◆ **Your goal**: Keep the pictures out of the copy and print all the entries below exactly.

Revision comparison data:
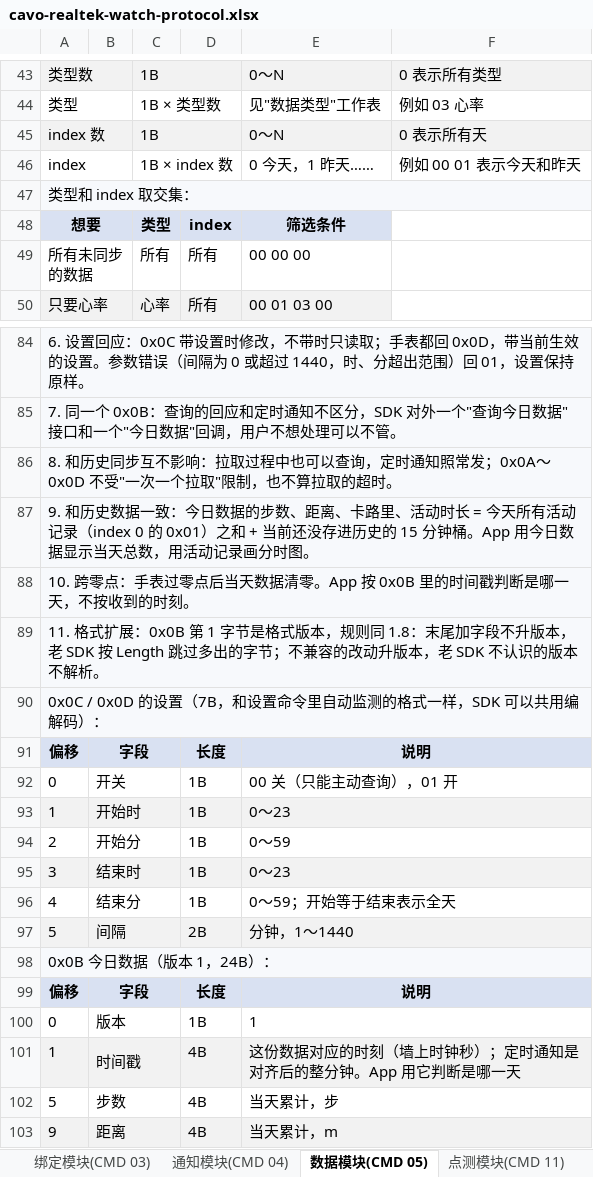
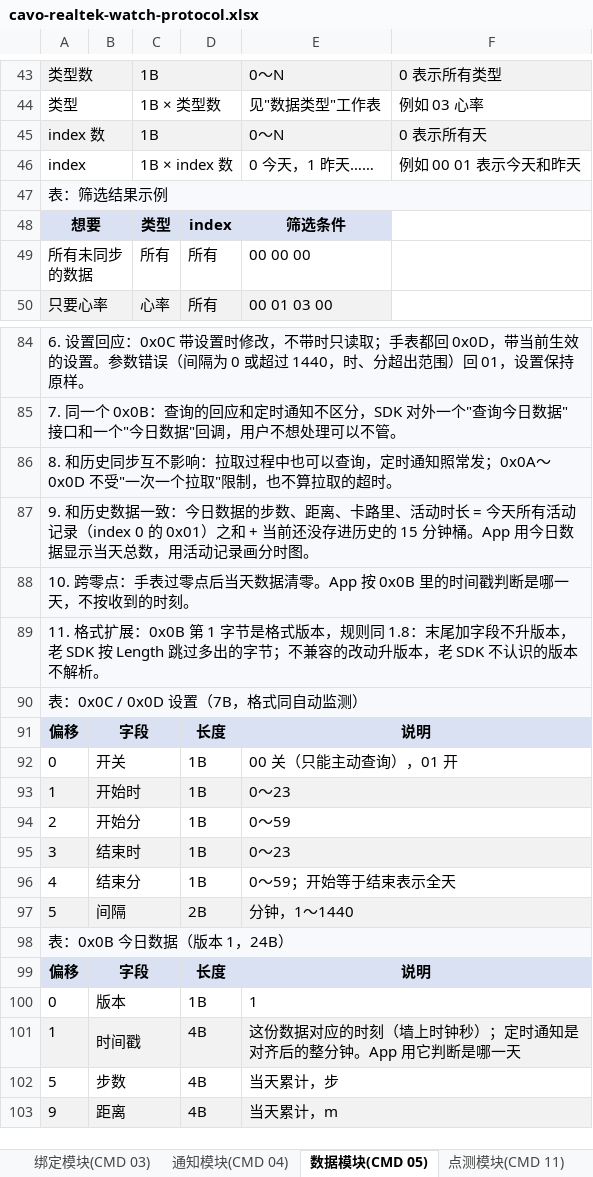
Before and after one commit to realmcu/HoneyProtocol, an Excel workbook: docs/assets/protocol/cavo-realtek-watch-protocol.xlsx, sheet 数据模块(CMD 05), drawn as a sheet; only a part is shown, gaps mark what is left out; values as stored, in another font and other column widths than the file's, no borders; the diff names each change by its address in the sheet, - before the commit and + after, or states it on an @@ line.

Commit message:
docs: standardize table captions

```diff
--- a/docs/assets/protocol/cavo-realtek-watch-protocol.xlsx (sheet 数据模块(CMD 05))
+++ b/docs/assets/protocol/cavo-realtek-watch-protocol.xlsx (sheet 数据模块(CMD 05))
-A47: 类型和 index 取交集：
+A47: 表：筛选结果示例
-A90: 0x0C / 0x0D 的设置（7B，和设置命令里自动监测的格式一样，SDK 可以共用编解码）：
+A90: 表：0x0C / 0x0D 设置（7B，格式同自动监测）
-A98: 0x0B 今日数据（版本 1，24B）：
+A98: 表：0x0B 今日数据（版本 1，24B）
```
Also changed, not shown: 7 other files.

◆ **Exercise response**:
Before and after one commit to realmcu/HoneyProtocol, an Excel workbook: docs/assets/protocol/cavo-realtek-watch-protocol.xlsx, sheet 数据模块(CMD 05), drawn as a sheet; only a part is shown, gaps mark what is left out; values as stored, in another font and other column widths than the file's, no borders; the diff names each change by its address in the sheet, - before the commit and + after, or states it on an @@ line.

Commit message:
docs: standardize table captions

```diff
--- a/docs/assets/protocol/cavo-realtek-watch-protocol.xlsx (sheet 数据模块(CMD 05))
+++ b/docs/assets/protocol/cavo-realtek-watch-protocol.xlsx (sheet 数据模块(CMD 05))
-A47: 类型和 index 取交集：
+A47: 表：筛选结果示例
-A90: 0x0C / 0x0D 的设置（7B，和设置命令里自动监测的格式一样，SDK 可以共用编解码）：
+A90: 表：0x0C / 0x0D 设置（7B，格式同自动监测）
-A98: 0x0B 今日数据（版本 1，24B）：
+A98: 表：0x0B 今日数据（版本 1，24B）
```
Also changed, not shown: 7 other files.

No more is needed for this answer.